showed that the critical measure of hardness
of satisfiability is the fraction of the number
of clauses over the number of variables.
For a large fraction, it’s almost always easy
Satisfiability (Continued)
• (Continued)… to answer “no” quickly, and
for a small fraction it’s almost always easy
to answer “yes” quickly. There’s a
relatively slim phase transition area in
between these extremes where most of the
hard problems are located.
• GSAT and WSAT were created (by subsets
of the preceding authors) to address these.
• Input: CNF formula and integers Max_flips
(e.g. 100) and Max_climbs (e.g. 20).
• Output: Yes (satisfiable) or No (couldn’t
find a satisfying assignment). Might also
output the best assignment found.
• Assignments are scored by the number of
clauses they satisfy.
• GSAT performs a beam search with random
restarts and beam size set to 1.
GSAT Algorithm
• For i from 1 to Max_Climbs:
– Randomly draw a truth assignment over the
variables in the CNF formula (e.g. flip a coin
for each variable to decide whether to make it 0
or 1 -- in practice, use pseudo-random number).
If assignment satisfies formula, return “Yes”.
– For j from 1 to Max_Flips:
• For each variable, calculate the score of the truth
assignment that results when we flip the value of
GSAT Algorithm (Continued)
• (Continued)… that variable. Make the flip that
yields the highest score (need not be greater than or
equal to the score of the previous assignment). If
the new assignment satisfies the formula, return
• Return “No” (no satisfying assignment
found, although one might still exist).
Key Points about GSAT
• Cannot tell us a formula is unsatisfiable (but
we can just run propositional resolution in
• Random re-starts help us find multiple local

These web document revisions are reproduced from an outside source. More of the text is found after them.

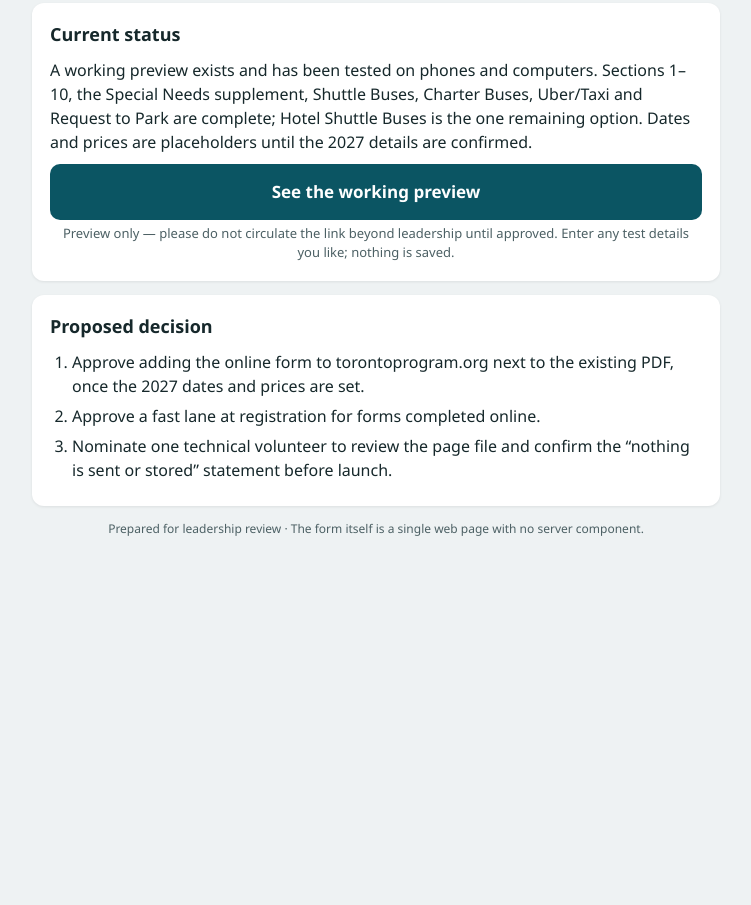
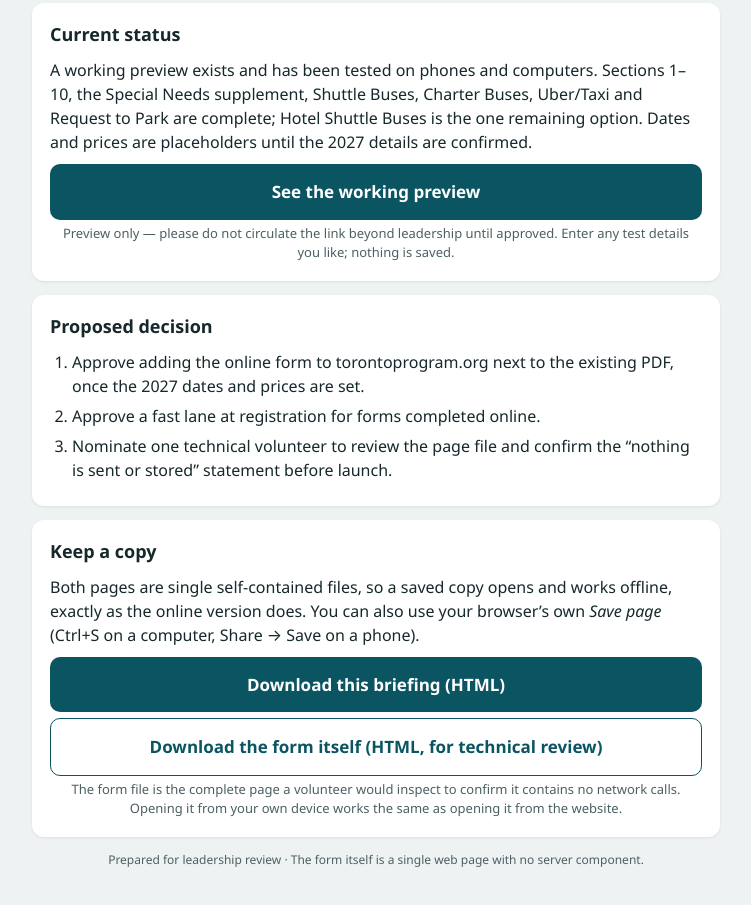
Before and after one commit to chiranjivauluck-prog/tsc-registration, a plain HTML site: page why-online.html in a window 1280 px wide. Shown: the part 3328-4233 px from the top of the page, without its empty margins (264-1015 px from the left). Before the commit the page ends 3922 px from the top, so only its background shows below. Drawn offline with Linux system fonts and the light colour scheme.

Commit message:
Preview build 0.8

```diff
--- a/why-online.html
+++ b/why-online.html
@@ -136,6 +136,13 @@
       </ol>
     </div>
 
+    <div class="card">
+      <h2>Keep a copy</h2>
+      <p>Both pages are single self-contained files, so a saved copy opens and works offline, exactly as the online version does. You can also use your browser&rsquo;s own <i>Save page</i> (Ctrl+S on a computer, Share &rarr; Save on a phone).</p>
+      <a class="btn" href="why-online.html" download="Online-registration-form-briefing.html">Download this briefing (HTML)</a>
+      <a class="btn" href="index.html" download="TSC-registration-form-preview.html" style="background:#fff;color:var(--accent);border:1.5px solid var(--accent)">Download the form itself (HTML, for technical review)</a>
+      <p class="small" style="text-align:center">The form file is the complete page a volunteer would inspect to confirm it contains no network calls. Opening it from your own device works the same as opening it from the website.</p>
+    </div>
     <div class="foot">Prepared for leadership review &middot; The form itself is a single web page with no server component.</div>
   </main>
 </div>
```
Also changed, not shown: index.html (+2 -1 lines).
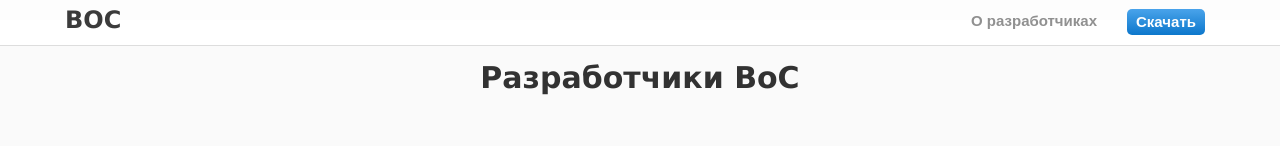
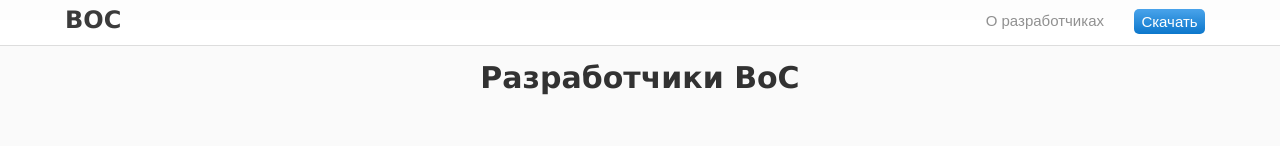
Before and after one commit to coolhackers13/coolhackers13.github.io, a plain HTML site: page developers.html in a window 1280 px wide. Shown: the top 146 px of the page. Drawn offline with Linux system fonts and the light colour scheme; a web font is replaced by a local one.

Commit message:
Update developers.html

```diff
--- a/developers.html
+++ b/developers.html
@@ -75,18 +75,17 @@
   <a style="text-decoration: none; color:#323232; font-size:15; float: right; padding-right: 50; padding-top: 12; font-family:sans-serif; padding-left:25;"><b></b></a>
 
  <a  href="https://vk.com/doc162745048_474658266?hash=6f8540ba1474865330&dl=91f7b58ab9981b3f7c" style="text-decoration: none; color:#FFFFFF; font-size:15; float: right;  font-family:sans-serif;  background-image: linear-gradient(rgb(66, 161, 236), rgb(0, 112, 201));
- height: 18px; /* Высота блока */
-    width: 70px; /* Ширина блока */
+ height: 17px; /* Высота блока */
+    width: 63px; /* Ширина блока */
     text-align: center; /* Выравнивание по центру */
 	background-position: 100% 0; /* Положение фона */
     position: relative; /* Относительное позиционирование */
     left: 0px; /* Сдвигаем вправо */
 	top:9;
     padding: 4px ; /* Поля вокруг текста */
+	border-radius:5px;">Скачать</a>
 
-	border-radius:5px;"><b>Скачать</b></a>
-
-	 <a href="https://coolhackers13.github.io/developers" style="text-decoration: none; color:#8c8c8c; font-size:15; float: right; padding-right: 30; padding-top: 12; font-family:sans-serif; "><b>О разработчиках</b></a>
+	 <a href="https://coolhackers13.github.io/developers" style="text-decoration: none; color:#8c8c8c; font-size:15; float: right; padding-right: 30; padding-top: 12; font-family:sans-serif; ">О разработчиках</a>
 
   <!--
   <a href="news" style="text-decoration: none; color:#323232; font-size:20; float: right; padding-top: 10; margin-right: 30; " >Новости</a>
```
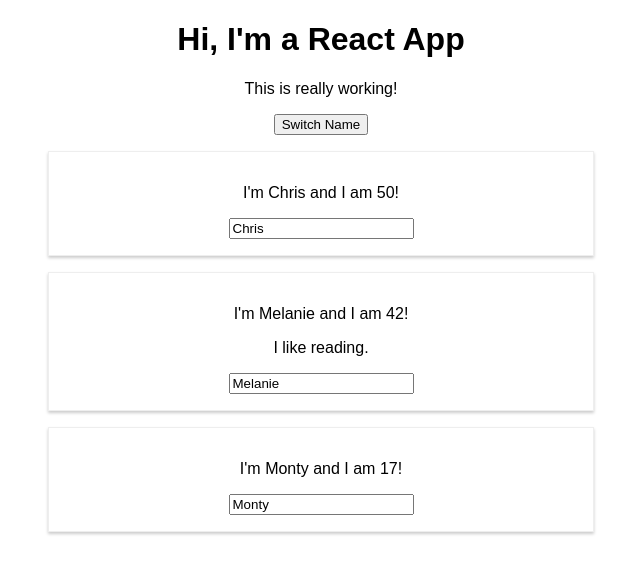
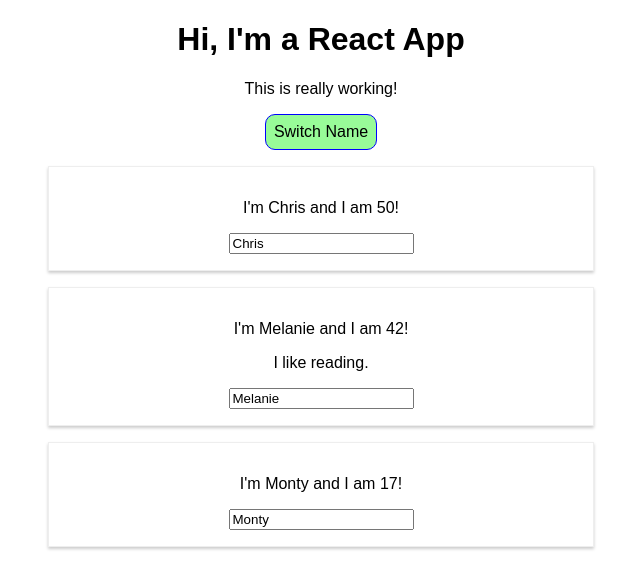
Before and after one commit to HeWhoShallNotBeMentioned/RCG_Project1_React_Frontend, a React (Create React App) app: page / in a window 1280 px wide. Shown: the top 588 px of the page, without its empty margins (319-959 px from the left). Built offline with nearby package versions, Linux system fonts and the light colour scheme.

Commit message:
add button styling via inline

```diff
--- a/src/App.js
+++ b/src/App.js
@@ -1,6 +1,5 @@
 import React, { Component } from 'react';
 import './App.css';
-
 import Person from './Person/Person';
 
 class App extends Component {
@@ -36,11 +35,22 @@ class App extends Component {
   };
 
   render() {
+    const styleButton = {
+      backgroundColor: 'PaleGreen',
+      font: 'inherit',
+      border: '1px solid blue',
+      padding: '8px',
+      cursor: 'pointer',
+      borderRadius: '10px',
+    };
     return (
       <div className="App">
         <h1>Hi, I'm a React App</h1>
         <p>This is really working!</p>
-        <button onClick={() => this.switchNameHandler('Christopher!!!!!!')}>
+        <button
+          style={styleButton}
+          onClick={() => this.switchNameHandler('Christopher!!!!!!')}
+        >
           Switch Name
         </button>
         <Person person={this.state.persons[0]} />
```
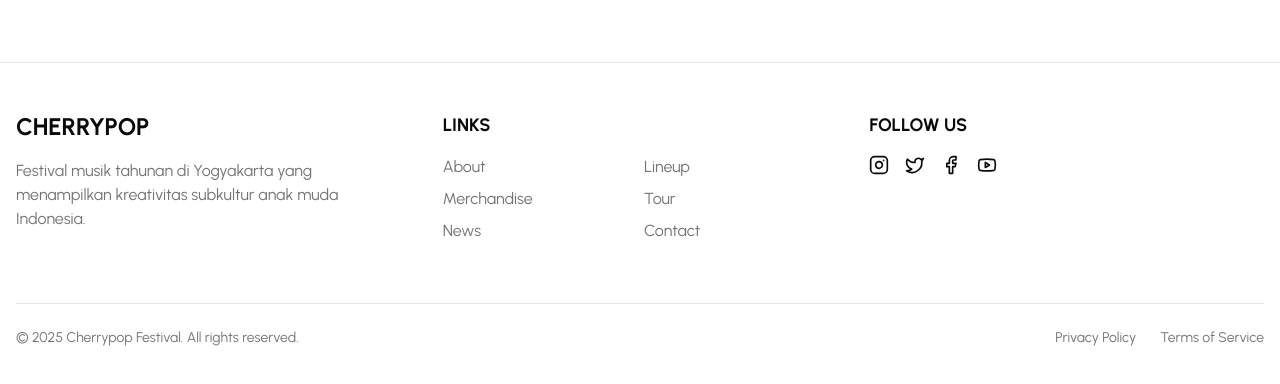
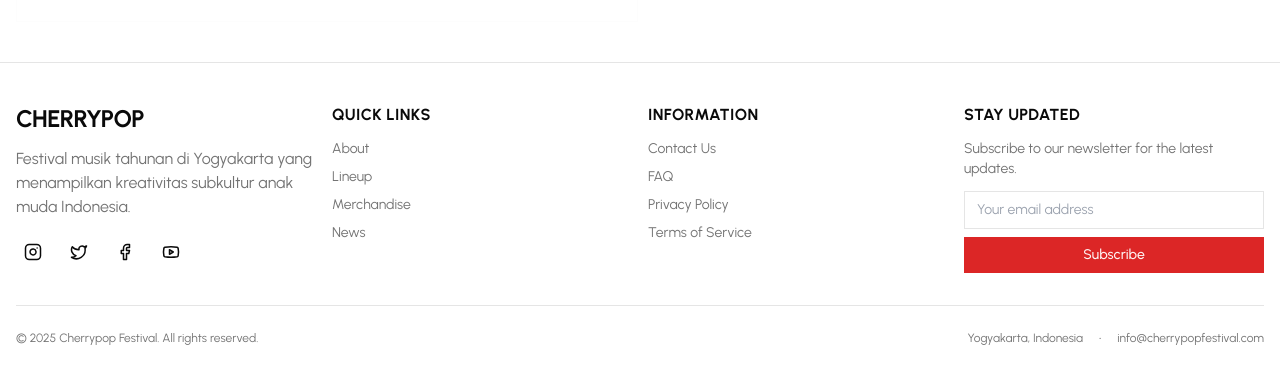
Before and after one commit to giankbr/cherryp0p-redesign, a Next.js app: page / in a window 1280 px wide. Shown: the part 2464-2848 px from the top of the page. Built offline with nearby package versions, Linux system fonts and the light colour scheme.

Commit message:
Update footer to match compact linear design with consistent styling

```diff
--- a/components/footer.tsx
+++ b/components/footer.tsx
@@ -1,75 +1,163 @@
-import Link from "next/link"
-import { Instagram, Twitter, Facebook, Youtube } from "lucide-react"
+import Link from "next/link";
+import { Instagram, Twitter, Facebook, Youtube } from "lucide-react";
 
 export function Footer() {
       return (
-    <footer className="border-t border-border">
-      <div className="container mx-auto px-4 py-12">
-        <div className="grid grid-cols-1 md:grid-cols-3 gap-8 mb-12">
-          <div>
-            <h3 className="text-2xl font-bold mb-4">CHERRYPOP</h3>
-            <p className="text-muted-foreground mb-6">
-              Festival musik tahunan di Yogyakarta yang menampilkan kreativitas subkultur anak muda Indonesia.
+            <footer className="border-t border-border bg-background/80 backdrop-blur-sm">
+                  <div className="container mx-auto px-4 py-10 max-w-7xl">
+                        {/* Main Footer Content */}
+                        <div className="grid grid-cols-1 md:grid-cols-2 lg:grid-cols-4 gap-y-8 gap-x-4 mb-8">
+                              {/* Brand Column */}
+                              <div className="col-span-1 md:col-span-2 lg:col-span-1">
+                                    <h3 className="text-2xl font-bold mb-3 tracking-tight">
+                                          CHERRYPOP
+                                    </h3>
+                                    <p className="text-muted-foreground mb-4 max-w-xs">
+                                          Festival musik tahunan di Yogyakarta
+                                          yang menampilkan kreativitas subkultur
+                                          anak muda Indonesia.
                                     </p>
-          </div>
-
-          <div>
-            <h4 className="text-lg font-bold mb-4">LINKS</h4>
-            <div className="grid grid-cols-2 gap-2">
-              <Link href="#about" className="text-muted-foreground hover:text-foreground transition-colors">
-                About
+                                    <div className="flex space-x-3 mt-2">
+                                          <Link
+                                                href="#"
+                                                className="p-2 hover:text-primary transition-colors hover:bg-accent rounded-md"
+                                          >
+                                                <Instagram size={18} />
                                           </Link>
-              <Link href="#lineup" className="text-muted-foreground hover:text-foreground transition-colors">
-                Lineup
+                                          <Link
+                                                href="#"
+                                                className="p-2 hover:text-primary transition-colors hover:bg-accent rounded-md"
+                                          >
+                                                <Twitter size={18} />
                                           </Link>
-              <Link href="#merch" className="text-muted-foreground hover:text-foreground transition-colors">
-                Merchandise
+                                          <Link
+                                                href="#"
+                                                className="p-2 hover:text-primary transition-colors hover:bg-accent rounded-md"
+                                          >
+                                                <Facebook size={18} />
                                           </Link>
-              <Link href="#tour" className="text-muted-foreground hover:text-foreground transition-colors">
-                Tour
-              </Link>
-              <Link href="#news" className="text-muted-foreground hover:text-foreground transition-colors">
-                News
-              </Link>
-              <Link href="#contact" className="text-muted-foreground hover:text-foreground transition-colors">
-                Contact
+                                          <Link
+                                                href="#"
+                                                className="p-2 hover:text-primary transition-colors hover:bg-accent rounded-md"
+                                          >
+                                                <Youtube size={18} />
                                           </Link>
                                     </div>
                               </div>
 
+                              {/* Quick Links */}
                               <div>
-            <h4 className="text-lg font-bold mb-4">FOLLOW US</h4>
-            <div className="flex space-x-4">
-              <Link href="#" className="hover:text-primary transition-colors">
-                <Instagram size={20} />
+                                    <h4 className="text-base font-bold mb-3 uppercase tracking-wide">
+                                          Quick Links
+                                    </h4>
+                                    <div className="flex flex-col space-y-2">
+                                          <Link
+                                                href="/about"
+                                                className="text-sm text-muted-foreground hover:text-foreground transition-colors"
+                                          >
+                                                About
                                           </Link>
-              <Link href="#" className="hover:text-primary transition-colors">
-                <Twitter size={20} />
+                                          <Link
+                                                href="/lineup"
+                                                className="text-sm text-muted-foreground hover:text-foreground transition-colors"
+                                          >
+                                                Lineup
                                           </Link>
-              <Link href="#" className="hover:text-primary transition-colors">
-                <Facebook size={20} />
+                                          <Link
+                                                href="/merchandise"
+                                                className="text-sm text-muted-foreground hover:text-foreground transition-colors"
+                                          >
+                                                Merchandise
                                           </Link>
-              <Link href="#" className="hover:text-primary transition-colors">
-                <Youtube size={20} />
+                                          <Link
+                                                href="/#news"
+                                                className="text-sm text-muted-foreground hover:text-foreground transition-colors"
+                                          >
+                                                News
+                                          </Link>
+                                    </div>
+                              </div>
+
+                              {/* Information */}
+                              <div>
+                                    <h4 className="text-base font-bold mb-3 uppercase tracking-wide">
+                                          Information
+                                    </h4>
+                                    <div className="flex flex-col space-y-2">
+                                          <Link
+                                                href="/contact"
+                                                className="text-sm text-muted-foreground hover:text-foreground transition-colors"
+                                          >
+                                                Contact Us
+                                          </Link>
+                                          <Link
+                                                href="#"
+                                                className="text-sm text-muted-foreground hover:text-foreground transition-colors"
+                                          >
+                                                FAQ
+                                          </Link>
+                                          <Link
+                                                href="#"
+                                                className="text-sm text-muted-foreground hover:text-foreground transition-colors"
+                                          >
+                                                Privacy Policy
+                                          </Link>
+                                          <Link
+                                                href="#"
+                                                className="text-sm text-muted-foreground hover:text-foreground transition-colors"
+                                          >
+                                                Terms of Service
+                                          </Link>
+                                    </div>
+                              </div>
+
+                              {/* Newsletter Signup */}
+                              <div>
+                                    <h4 className="text-base font-bold mb-3 uppercase tracking-wide">
+                                          Stay Updated
+                                    </h4>
+                                    <p className="text-sm text-muted-foreground mb-3">
+                                          Subscribe to our newsletter for the
+                                          latest updates.
+                                    </p>
+                                    <form className="flex flex-col space-y-2">
+                                          <input
+                                                type="email"
+                                                placeholder="Your email address"
+                                                className="px-3 py-2 rounded-md bg-background border border-border focus:outline-none focus:ring-1 focus:ring-primary text-sm"
+                                                required
+                                          />
+                                          <button
+                                                type="submit"
+                                                className="px-3 py-2 bg-primary hover:bg-primary/90 text-primary-foreground rounded-md text-sm font-medium transition-colors"
+                                          >
+                                                Subscribe
+                                          </button>
+                                    </form>
+                              </div>
+                        </div>
+
+                        {/* Divider */}
+                        <div className="border-t border-border pt-6">
+                              <div className="flex flex-col sm:flex-row justify-between items-center gap-4">
+                                    <p className="text-xs text-muted-foreground">
+                                          © {new Date().getFullYear()}{" "}
+                                          Cherrypop Festival. All rights
+                                          reserved.
+                                    </p>
+                                    <div className="flex flex-wrap gap-4 text-xs text-muted-foreground">
+                                          <span>Yogyakarta, Indonesia</span>
+                                          <span>•</span>
+                                          <Link
+                                                href="mailto:info@cherrypopfestival.com"
+                                                className="hover:text-foreground transition-colors"
+                                          >
+                                                info@cherrypopfestival.com
                                           </Link>
                                     </div>
                               </div>
                         </div>
-
-        <div className="border-t border-border pt-6 flex flex-col md:flex-row justify-between items-center">
-          <p className="text-sm text-muted-foreground mb-4 md:mb-0">
-            © {new Date().getFullYear()} Cherrypop Festival. All rights reserved.
-          </p>
-          <div className="flex gap-6">
-            <Link href="#" className="text-sm text-muted-foreground hover:text-foreground transition-colors">
-              Privacy Policy
-            </Link>
-            <Link href="#" className="text-sm text-muted-foreground hover:text-foreground transition-colors">
-              Terms of Service
-            </Link>
-          </div>
-        </div>
                   </div>
             </footer>
-  )
+      );
 }
```
Lines whose indentation alone changed are shown as unchanged.
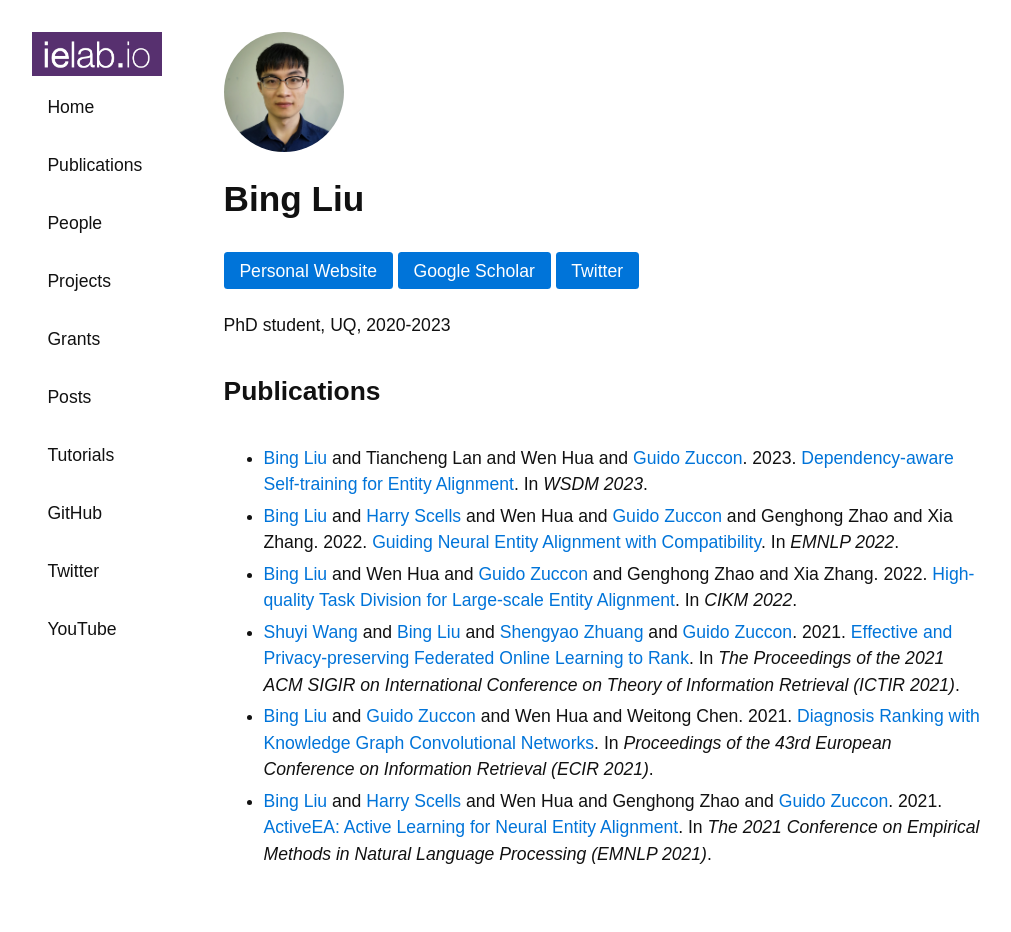
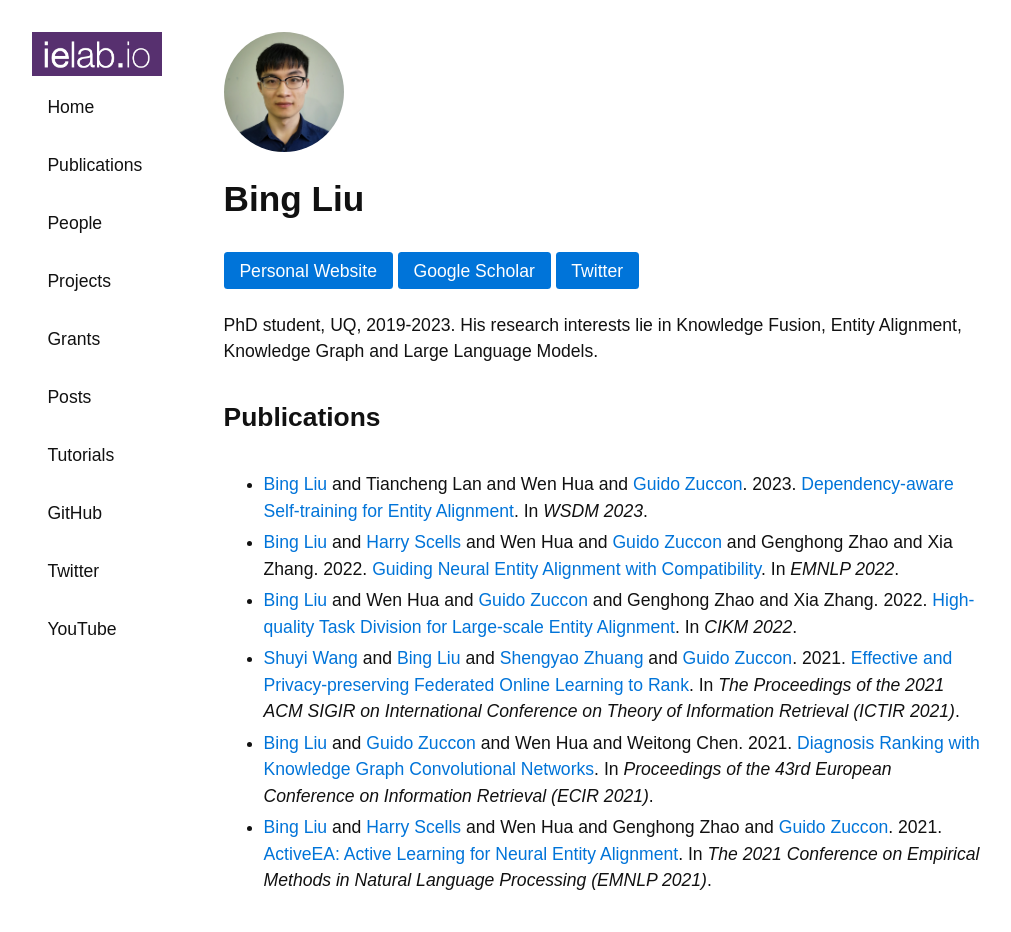
Before and after one commit to ielab/ielab.github.io, a Jekyll site: the page built from _people/bing-liu.md, in a window 1280 px wide. Shown: the whole page, without its empty margins (139-1150 px from the left). Built offline with Jekyll 4.4.1, drawn with Linux system fonts in a browser that asks for light colours.

Commit message:
Update bing-liu.md

```diff
--- a/_people/bing-liu.md
+++ b/_people/bing-liu.md
@@ -7,5 +7,5 @@ image: /images/bing-liu.jpeg
 scholar: //scholar.google.com/citations?user=uYJIvCMAAAAJ&hl=en
 role: alumni
 alumni: true
-description: PhD student, UQ, 2020-2023
+description: PhD student, UQ, 2019-2023. His research interests lie in Knowledge Fusion, Entity Alignment, Knowledge Graph and Large Language Models.
 ---
```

optima -- the hope is that one will be global.
• “Sideways” (or even “downward”) moves
help us get off a plateau -- can bounce us off
a local optimum. Significant practical
advance over standard greedy approach.
• To further get around the problems of local
optima, we can occasionally choose to make
a random flip rather than a GSAT flip (as in
a random walk). WSAT differs from GSAT
as follows:
– One additional input: a probability p of a
random move at any step.
– A random move will involve flipping a variable
in some unsatisfied clause (efficacious flip).
WSAT (Continued)
– (Continued)… This change will satisfy some
currently unsatisfied clause (even if the net
result of the flip is a decrease in score).
– For each move, draw a pseudo-random number
between 0 and 1. If less than p, make a random
move; otherwise, make a GSAT move.
• WSAT outperforms GSAT, Simulated
Annealing, and a Genetic Algorithm on
random trials.